When a child struggles to read, write or spell, a parent’s first thought is not usually dyslexia. Parents and teachers know that children have different abilities and learn skills at different rates. Naturally, most parents want to believe that their own child’s skills will ‘click in’ and the problems will go away.
Indeed, in some cases, a child just needs a little extra time or a little extra attention from a teacher. But in other cases, the child’s difficulty with words may be the tip of the proverbial iceberg known as dyslexia.
In our illustration, the visible portion of the iceberg includes the symptoms that parents and teachers most clearly observe in young readers, with the “above-the-surface” amount varying significantly among individuals. The part of the iceberg underwater includes language-processing difficulties not readily observable to parents and teachers – problems that can be revealed only through a language-processing evaluation.
Frustrations with writing, spelling, and reading words are the most visible evidence of a more complex problem. What’s baffling to many parents is that their child is bright and verbal – their child should be able to read and write easily – so it’s difficult to make sense of these inconsistencies.
As the International Dyslexia Association explains, “Dyslexia is a specific learning disability that is neurological in origin. It is characterized by difficulties with accurate and/or fluent word recognition and by poor spelling and decoding abilities.” In other words, it’s not that the child has bad teachers, or is lazy, or is developmentally disabled; it’s a matter of how the child’s brain is “wired.”
Beyond the obvious challenges of reading, writing, and spelling, there may be less obvious problems with reading and other language processing issues. This includes the ability to read both single words that most children learn by specific grade levels and “nonsense” words constructed with simple syllables.
The Lexercise Screener is a free online test that uses single words and nonsense syllables to determine whether a child is having trouble reading and processing words. While it does not take the place of a full evaluation, the Screener results can indicate whether the child might need further evaluation and treatment. Click to try the free Lexercise Screener now.
If you have a child who struggles with reading, writing, or spelling, the first and most critical step in getting the right help is a professional evaluation. Lexercise now offers online professional evaluation and treatment for dyslexia and other language processing problems. For a referral to a qualified clinician, or for more information, contact us at Info@Lexercise.com or 1-919-747-4557.
Sandie is a speech-language pathologist with more than 30 years of experience in the private practice sector.

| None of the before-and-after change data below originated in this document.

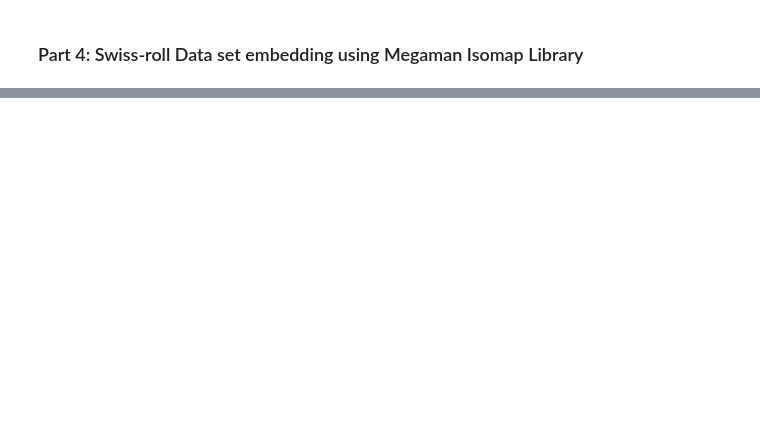
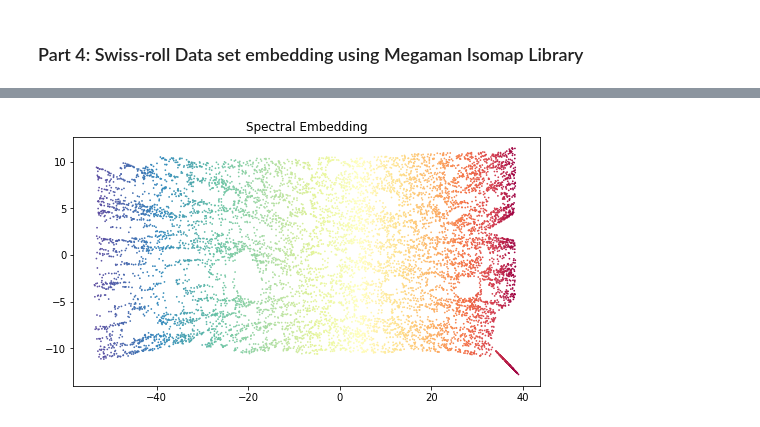
Before and after one commit to Erfan-Mashayekh/MLCMS, a Jupyter notebook: FinalProject/embeddings/notebook.ipynb, the cells around one changed output, grey strips where cells are left out. Saved outputs shown, nothing was run; the diff lists cells and outputs as text; code cells hidden in the pictures; blank space fills up the shorter version.

```diff
--- a/FinalProject/embeddings/notebook.ipynb
+++ b/FinalProject/embeddings/notebook.ipynb
@@ -119,3 +118,6 @@ n_components = 2
+# %%
+n_components = 2
+radius = 1
 # %%
 adjacency_method = 'cyflann'
 cyflann_kwds = {'index_type':'kmeans', 'branching':64, 'iterations':20, 'cb_index':0.4}
@@ -145,6 +152,8 @@ KeyboardInterrupt:
 # %%
-fig, ax = plt.subplots()
+fig, ax = plt.subplots(figsize=(7, 4), facecolor="white", constrained_layout=True)
 ax.set_title('Isomap')
-ax.scatter(embed_isomap[:, 0], embed_isomap[:, 1], s=1, c=positions_color)
+ax.scatter(embed_isomap[:, 0], embed_isomap[:, 1], cmap=plt.cm.Spectral, s=0.5, c=positions_color)
 ax.set_title('Spectral Embedding')
 plt.show()
+# %% [output]
+[figure, added]
```
Also changed, not shown: parts of 10 cells of this notebook.
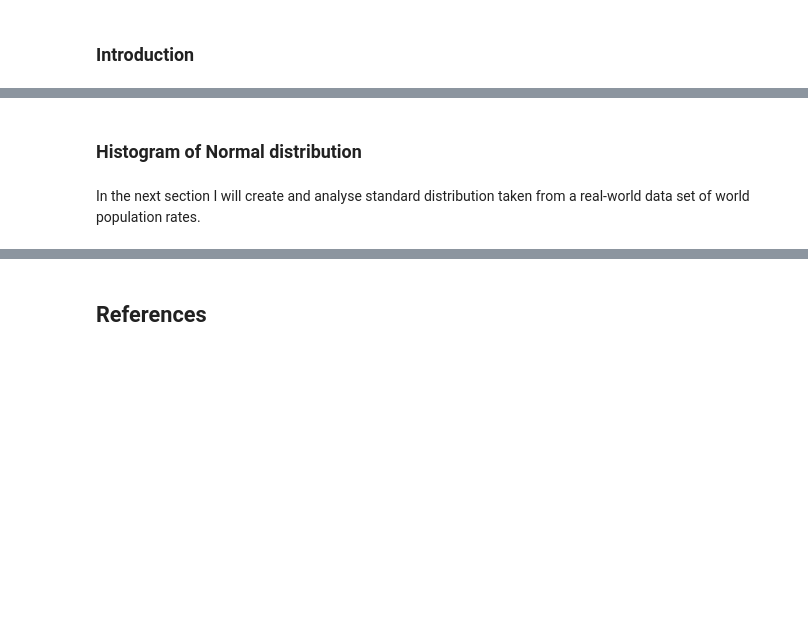
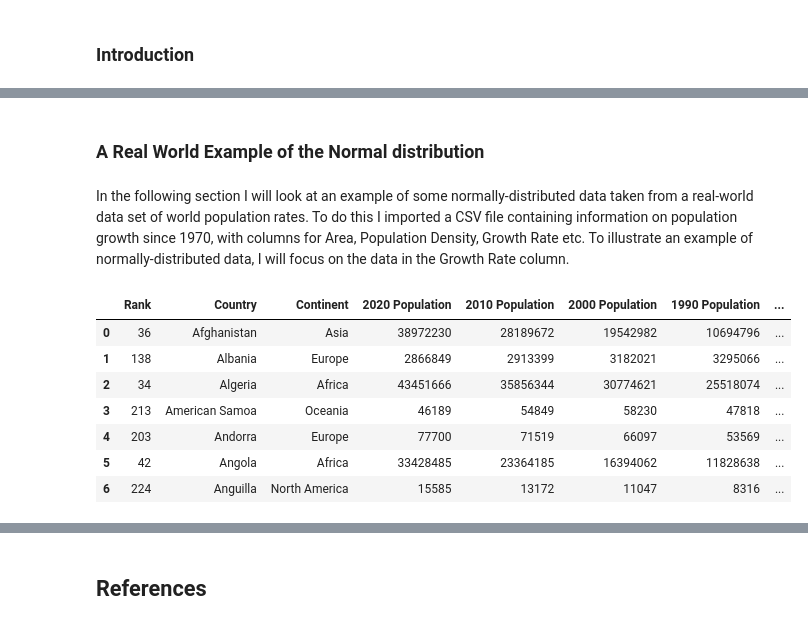
Before and after one commit to martincusack979/fundanalysis-assesment, a Jupyter notebook: normal-distribution.ipynb, the cells around one changed output, grey strips where cells are left out. Drawn from its saved outputs; the diff is of its cells as text; code cells hidden in the pictures; blank space fills up the shorter version.

```diff
--- a/normal-distribution.ipynb
+++ b/normal-distribution.ipynb
@@ -26,4 +30,19 @@ array([[-0.99638712, -0.41715012, -1.89888258,  0.33783659],
 # %% [markdown]
-### Histogram of Normal distribution
+### A Real World Example of the Normal distribution
 # %% [markdown]
-In the next section I will create and analyse standard distribution taken from a real-world data set of world population rates.
+In the following section I will look at an example of some normally-distributed data taken from a real-world data set of world population rates.  To do this I imported a CSV file containing information on population growth since 1970, with columns for Area, Population Density, Growth Rate etc.  To illustrate an example of normally-distributed data, I will focus on the data in the Growth Rate column.
+# %%
+# import CSV file into pandas dataframe
+df=pd.read_csv (r"C:\Users\cusac\OneDrive\Desktop\world_population.csv")
+# %%
+# print first 7 rows to get a sense of the data
+df.head(7)
+# %% [output]
+|  | Rank | Country | Continent | 2020 Population | 2010 Population | 2000 Population | 1990 Population | ... |
+| 0 | 36 | Afghanistan | Asia | 38972230 | 28189672 | 19542982 | 10694796 | ... |
+| 1 | 138 | Albania | Europe | 2866849 | 2913399 | 3182021 | 3295066 | ... |
+| 2 | 34 | Algeria | Africa | 43451666 | 35856344 | 30774621 | 25518074 | ... |
+| 3 | 213 | American Samoa | Oceania | 46189 | 54849 | 58230 | 47818 | ... |
+| 4 | 203 | Andorra | Europe | 77700 | 71519 | 66097 | 53569 | ... |
+| 5 | 42 | Angola | Africa | 33428485 | 23364185 | 16394062 | 11828638 | ... |
+| 6 | 224 | Anguilla | North America | 15585 | 13172 | 11047 | 8316 | ... |
```
Also changed, not shown: parts of 12 cells of this notebook.
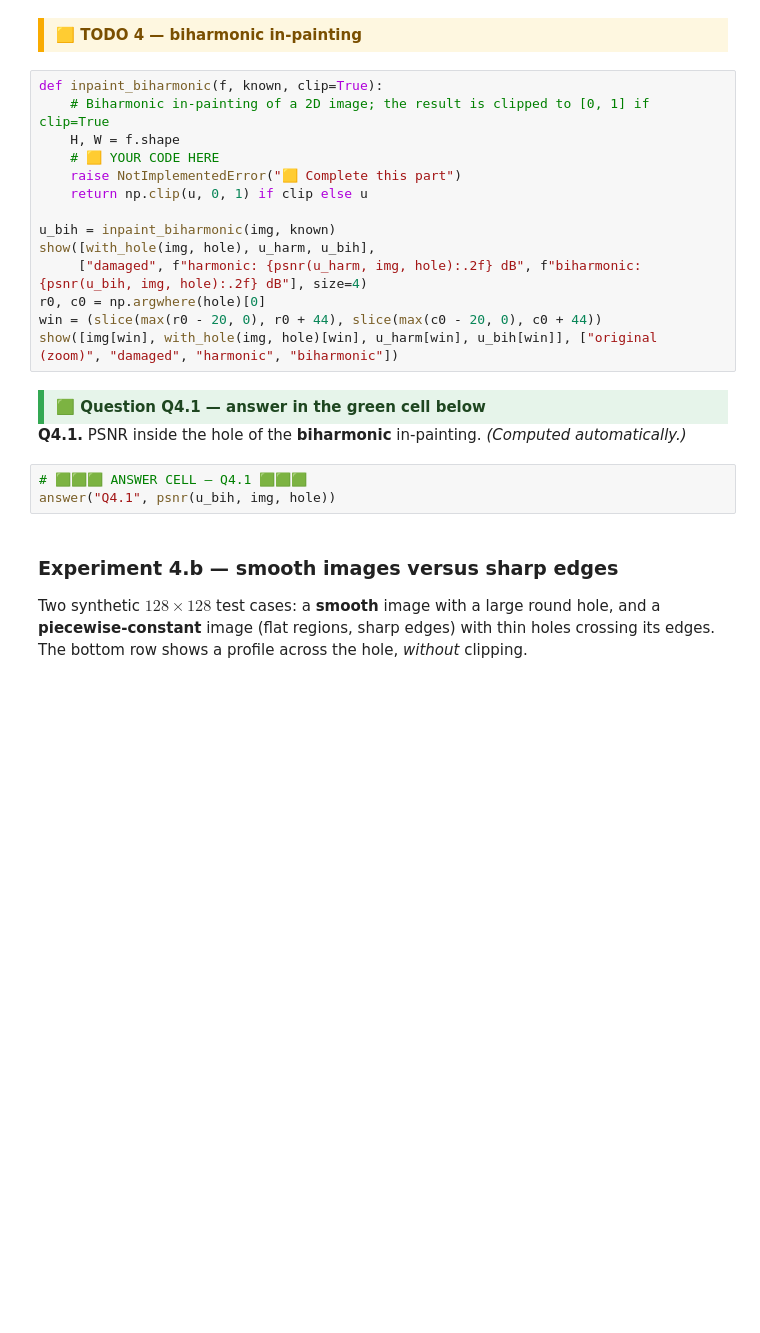
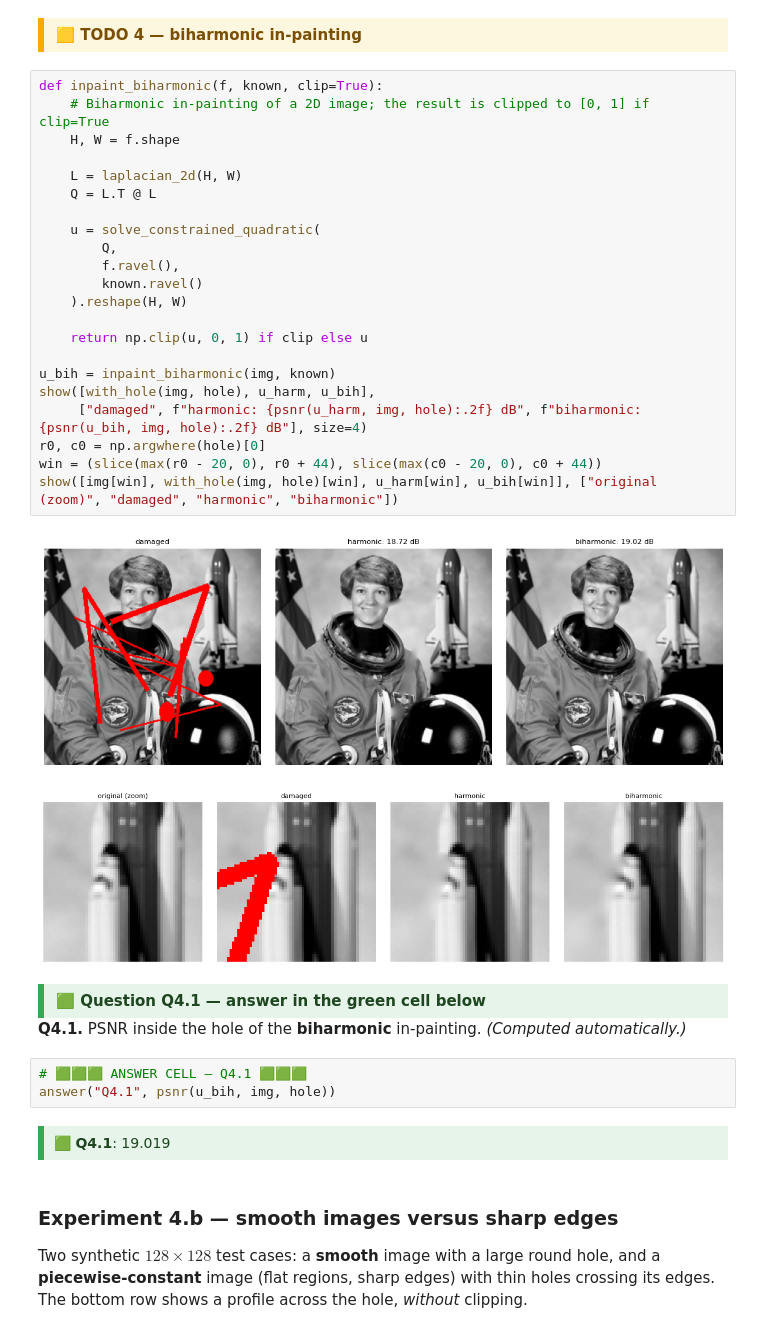
Before and after one commit to Nifel13/C2_optinization, a Jupyter notebook: Lab1_Inpainting.ipynb, the cells around one changed output. Saved outputs shown, nothing was run; the diff lists cells and outputs as text; blank space fills up the shorter version.

```diff
--- a/Lab1_Inpainting.ipynb
+++ b/Lab1_Inpainting.ipynb
@@ -854,17 +854,28 @@ Nothing changes in the code: biharmonic in-painting is `solve_constrained_quadra
 # %%
 def inpaint_biharmonic(f, known, clip=True):
     # Biharmonic in-painting of a 2D image; the result is clipped to [0, 1] if clip=True
     H, W = f.shape
-    # 🟨 YOUR CODE HERE
-    raise NotImplementedError("🟨 Complete this part")
+
+    L = laplacian_2d(H, W)
+    Q = L.T @ L
+
+    u = solve_constrained_quadratic(
+        Q,
+        f.ravel(),
+        known.ravel()
+    ).reshape(H, W)
+
     return np.clip(u, 0, 1) if clip else u
 
 u_bih = inpaint_biharmonic(img, known)
 show([with_hole(img, hole), u_harm, u_bih],
      ["damaged", f"harmonic: {psnr(u_harm, img, hole):.2f} dB", f"biharmonic: {psnr(u_bih, img, hole):.2f} dB"], size=4)
 r0, c0 = np.argwhere(hole)[0]
 win = (slice(max(r0 - 20, 0), r0 + 44), slice(max(c0 - 20, 0), c0 + 44))
 show([img[win], with_hole(img, hole)[win], u_harm[win], u_bih[win]], ["original (zoom)", "damaged", "harmonic", "biharmonic"])
+# %% [output]
+[figure, added]
+[figure, added]
 # %% [markdown]
 <div style="background-color:#e6f4ea; border-left:6px solid #34a853; padding:6px 12px; font-weight:bold; color:#1e4620;">🟩 Question Q4.1 — answer in the green cell below</div>
 
@@ -872,6 +883,8 @@ show([img[win], with_hole(img, hole)[win], u_harm[win], u_bih[win]], ["original
 # %%
 # 🟩🟩🟩 ANSWER CELL — Q4.1 🟩🟩🟩
 answer("Q4.1", psnr(u_bih, img, hole))
+# %% [output]
+🟩 Q4.1: 19.019
 # %% [markdown]
 ### Experiment 4.b — smooth images versus sharp edges
 
```
Also changed, not shown: parts of 5 cells of this notebook.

She is Visiting Assistant Professor of Communication Sciences & Disorders at University of North Carolina Greensboro, and founder/owner of the Language & Learning Clinic, PLLC, a private practice in Elkin, NC, and Greensboro, NC, specializing in communication disorders, including disorders of reading and written language.